**How to complete this task**
Among the entries below, how many lines hold "version"? Reply with the number only.

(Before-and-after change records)
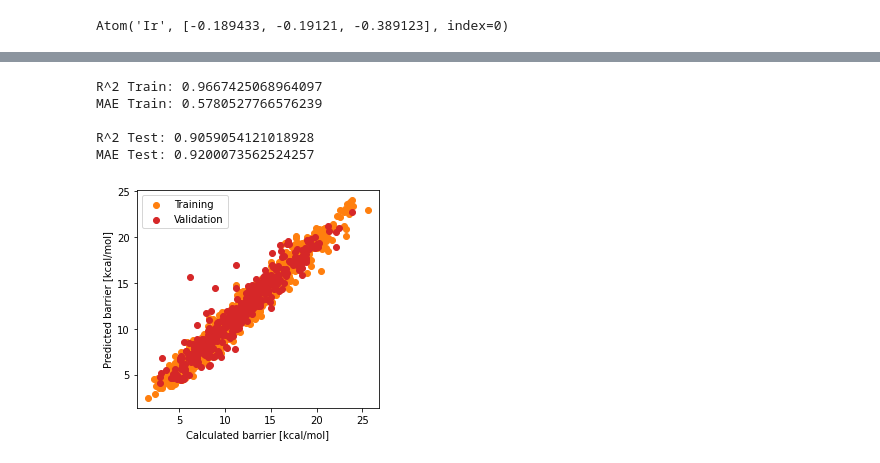
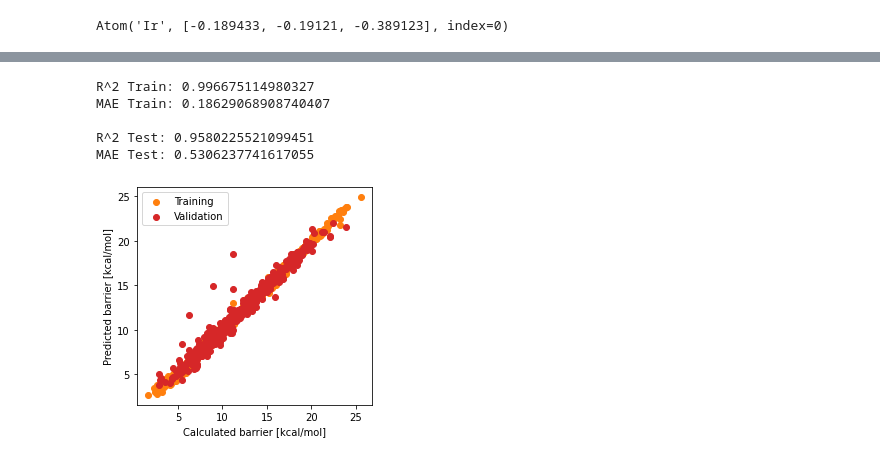
Before and after one commit to ju-leon/bachelor-thesis, a Jupyter notebook: code/Dscribe Encode.ipynb, the cells around one changed output, grey strips where cells are left out. Saved outputs shown, nothing was run; the diff lists cells and outputs as text; code cells hidden in the pictures.

Commit message:
Implement SOAP neural net

```diff
--- a/code/Dscribe Encode.ipynb
+++ b/code/Dscribe Encode.ipynb
@@ -76,0 +105,8 @@ feature_vectors.shape
+# %%
+#features_cnn = []
+#for x in range(len(features_acsf)):
+#    features_cnn.append(np.concatenate((features_soap[x], features_acsf[x])))
+
+#features_cnn = np.array(features_cnn)
+
+features_cnn = features_soap
@@ -283,5 +164,24 @@ Done
+# %%
+inputs = tf.keras.Input(shape=(features_cnn.shape[1],))
+
+x = tf.keras.layers.Dense(400, activation="relu", kernel_regularizer=regularizers.l2(0.005))(inputs)
+x = tf.keras.layers.Dropout(0.45)(x)
+
+x = tf.keras.layers.Dense(220, activation="relu", kernel_regularizer=regularizers.l2(0.01))(x)
+x = tf.keras.layers.Dropout(0.3)(x)
+
+x = tf.keras.layers.Dense(128, activation="relu", kernel_regularizer=regularizers.l2(0.02))(x)
+x = tf.keras.layers.Dropout(0.3)(x)
+x = tf.keras.layers.BatchNormalization()(x)
+
+x = tf.keras.layers.Dense(64, activation="relu", kernel_regularizer=regularizers.l2(0.02))(x)
+x = tf.keras.layers.BatchNormalization()(x)
+
+x = tf.keras.layers.Dense(1, kernel_regularizer='l2')(x)
+
+model_full = tf.keras.Model(inputs=inputs, outputs=x)
 # %%
-opt = keras.optimizers.Adam(learning_rate=0.001)
+opt = tf.keras.optimizers.Adam(learning_rate=0.001)
 #opt = keras.optimizers.RMSprop(learning_rate=0.0001)
 #opt = keras.optimizers.SGD(learning_rate=0.0001, momentum=0.0)
 model_full.compile(loss="mean_squared_error", optimizer=opt)
@@ -292,8 +192,8 @@ def step_decay(epoch):
    epochs_drop = 80.0
    lrate = initial_lrate * math.pow(drop,
            math.floor((1+epoch)/epochs_drop))
-   print(lrate)
+   #print(lrate)
    return lrate
 # %%
-H = model_full.fit(x=trainX_cnn, y=trainY_scaled, validation_data=(testX_cnn, testY_scaled), epochs=1000, batch_size=256, callbacks = [tf.keras.callbacks.LearningRateScheduler(step_decay)])
+H = model_full.fit(x=trainX_cnn, y=trainY, validation_data=(testX_cnn, testY), epochs=800, batch_size=200, verbose=2, callbacks = [tf.keras.callbacks.LearningRateScheduler(step_decay)])
 # %% [output]
@@ -342,31 +239,31 @@ _________________________________________________________________
 # %%
-print("R^2 Train: " + str(reg_stats(trainY_scaled, model_full.predict(trainX_cnn), barrierScaler)[0]))
-print("MAE Train: " + str(reg_stats(trainY_scaled, model_full.predict(trainX_cnn), barrierScaler)[1]))
+print("R^2 Train: " + str(reg_stats(trainY, model_full.predict(trainX_cnn), barrierScaler)[0]))
+print("MAE Train: " + str(reg_stats(trainY, model_full.predict(trainX_cnn), barrierScaler)[1]))
 print("")
-print("R^2 Test: " + str(reg_stats(testY_scaled, model_full.predict(testX_cnn), barrierScaler)[0]))
-print("MAE Test: " + str(reg_stats(testY_scaled, model_full.predict(testX_cnn), barrierScaler)[1]))
+print("R^2 Test: " + str(reg_stats(testY, model_full.predict(testX_cnn), barrierScaler)[0]))
+print("MAE Test: " + str(reg_stats(testY, model_full.predict(testX_cnn), barrierScaler)[1]))
 
 train_y_pred = barrierScaler.inverse_transform(model_full.predict(trainX_cnn))
-train_y_real = barrierScaler.inverse_transform(trainY_scaled)
+train_y_real = barrierScaler.inverse_transform(trainY)
 
 test_y_pred = barrierScaler.inverse_transform(model_full.predict(testX_cnn))
-test_y_real = barrierScaler.inverse_transform(testY_scaled)
+test_y_real = barrierScaler.inverse_transform(testY)
 
 
 fig = plt.figure()
 ax = fig.add_subplot(111)
 ax.scatter(train_y_real, train_y_pred, marker="o", c="C1", label="Training")
 ax.scatter(test_y_real, test_y_pred, marker="o", c="C3", label="Validation")
 ax.set_aspect('equal')
 ax.set_xlabel("Calculated barrier [kcal/mol]")
 ax.set_ylabel("Predicted barrier [kcal/mol]")
 ax.legend(loc="upper left")
 
 plt.show()
 # %% [output]
-R^2 Train: 0.9667425068964097
-MAE Train: 0.5780527766576239
+R^2 Train: 0.996675114980327
+MAE Train: 0.18629068908740407
 
-R^2 Test: 0.9059054121018928
-MAE Test: 0.9200073562524257
+R^2 Test: 0.9580225521099451
+MAE Test: 0.5306237741617055
-[figure, old version]
+[figure, new version]
```
Also changed, not shown: parts of 27 cells of this notebook.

**Written answer**
2